→ DATA EXTRACT
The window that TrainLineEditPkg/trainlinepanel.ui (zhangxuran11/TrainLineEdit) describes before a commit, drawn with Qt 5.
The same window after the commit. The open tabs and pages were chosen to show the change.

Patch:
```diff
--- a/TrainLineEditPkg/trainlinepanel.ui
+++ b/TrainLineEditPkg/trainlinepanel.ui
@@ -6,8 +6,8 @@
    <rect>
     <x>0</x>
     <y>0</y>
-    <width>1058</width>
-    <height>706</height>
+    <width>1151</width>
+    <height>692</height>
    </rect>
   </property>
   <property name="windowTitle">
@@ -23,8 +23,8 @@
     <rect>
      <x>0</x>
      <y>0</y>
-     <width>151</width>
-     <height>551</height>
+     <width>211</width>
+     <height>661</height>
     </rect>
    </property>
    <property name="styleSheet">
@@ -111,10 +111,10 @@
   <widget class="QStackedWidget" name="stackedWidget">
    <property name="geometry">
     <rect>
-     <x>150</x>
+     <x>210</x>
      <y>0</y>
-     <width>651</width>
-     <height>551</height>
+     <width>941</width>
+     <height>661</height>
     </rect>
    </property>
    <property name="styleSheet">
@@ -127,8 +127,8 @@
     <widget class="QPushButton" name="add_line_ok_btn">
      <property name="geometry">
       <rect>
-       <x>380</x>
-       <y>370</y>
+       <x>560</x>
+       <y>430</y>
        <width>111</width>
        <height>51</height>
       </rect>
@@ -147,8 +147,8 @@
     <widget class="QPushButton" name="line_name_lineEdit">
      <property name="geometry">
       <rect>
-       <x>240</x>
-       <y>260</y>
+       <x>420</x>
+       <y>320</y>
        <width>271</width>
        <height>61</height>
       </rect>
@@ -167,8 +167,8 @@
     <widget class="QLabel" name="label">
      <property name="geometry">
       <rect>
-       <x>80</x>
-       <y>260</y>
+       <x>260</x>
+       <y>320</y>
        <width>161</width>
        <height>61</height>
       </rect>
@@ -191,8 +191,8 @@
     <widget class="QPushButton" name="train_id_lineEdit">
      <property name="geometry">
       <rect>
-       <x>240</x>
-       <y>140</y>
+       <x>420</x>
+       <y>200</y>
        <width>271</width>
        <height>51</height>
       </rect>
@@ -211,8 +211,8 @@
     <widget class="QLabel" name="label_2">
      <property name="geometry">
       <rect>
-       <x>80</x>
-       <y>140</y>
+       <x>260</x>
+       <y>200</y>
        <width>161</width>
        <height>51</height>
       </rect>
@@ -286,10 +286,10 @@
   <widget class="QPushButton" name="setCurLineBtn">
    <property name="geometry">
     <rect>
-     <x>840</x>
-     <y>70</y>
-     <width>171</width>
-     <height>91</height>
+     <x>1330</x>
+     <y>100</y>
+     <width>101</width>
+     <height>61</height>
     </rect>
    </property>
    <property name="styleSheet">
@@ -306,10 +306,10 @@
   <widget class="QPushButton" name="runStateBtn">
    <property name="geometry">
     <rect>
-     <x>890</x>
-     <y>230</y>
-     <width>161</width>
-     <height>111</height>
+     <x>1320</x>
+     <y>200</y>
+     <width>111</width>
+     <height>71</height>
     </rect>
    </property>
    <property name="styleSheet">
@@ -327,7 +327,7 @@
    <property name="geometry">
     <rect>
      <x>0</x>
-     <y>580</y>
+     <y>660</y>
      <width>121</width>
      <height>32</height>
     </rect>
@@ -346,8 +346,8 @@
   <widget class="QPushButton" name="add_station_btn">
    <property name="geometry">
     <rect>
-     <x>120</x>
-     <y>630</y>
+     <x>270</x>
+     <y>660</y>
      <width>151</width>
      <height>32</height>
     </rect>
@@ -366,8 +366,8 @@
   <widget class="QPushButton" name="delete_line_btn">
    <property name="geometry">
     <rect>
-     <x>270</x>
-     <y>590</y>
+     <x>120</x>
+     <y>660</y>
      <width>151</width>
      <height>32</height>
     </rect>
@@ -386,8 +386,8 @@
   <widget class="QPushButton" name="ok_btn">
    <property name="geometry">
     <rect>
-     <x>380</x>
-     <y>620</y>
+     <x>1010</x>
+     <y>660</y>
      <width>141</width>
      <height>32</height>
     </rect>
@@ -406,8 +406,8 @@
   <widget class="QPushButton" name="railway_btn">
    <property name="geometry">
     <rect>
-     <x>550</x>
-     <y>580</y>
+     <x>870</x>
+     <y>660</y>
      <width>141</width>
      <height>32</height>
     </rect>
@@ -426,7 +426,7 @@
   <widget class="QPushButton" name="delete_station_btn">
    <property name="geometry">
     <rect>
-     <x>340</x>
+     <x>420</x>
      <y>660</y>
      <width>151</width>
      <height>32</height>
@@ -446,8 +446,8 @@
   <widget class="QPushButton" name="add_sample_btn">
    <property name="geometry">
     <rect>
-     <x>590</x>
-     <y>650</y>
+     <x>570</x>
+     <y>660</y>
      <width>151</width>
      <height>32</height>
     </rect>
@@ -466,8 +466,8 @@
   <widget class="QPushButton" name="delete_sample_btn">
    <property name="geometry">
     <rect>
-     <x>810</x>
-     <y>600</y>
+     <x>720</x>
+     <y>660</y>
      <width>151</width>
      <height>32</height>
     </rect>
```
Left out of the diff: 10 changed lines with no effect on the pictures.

→ TASK REQUIREMENTS
Supply only the count of lines above holding "QLabel".

→ ANSWER
2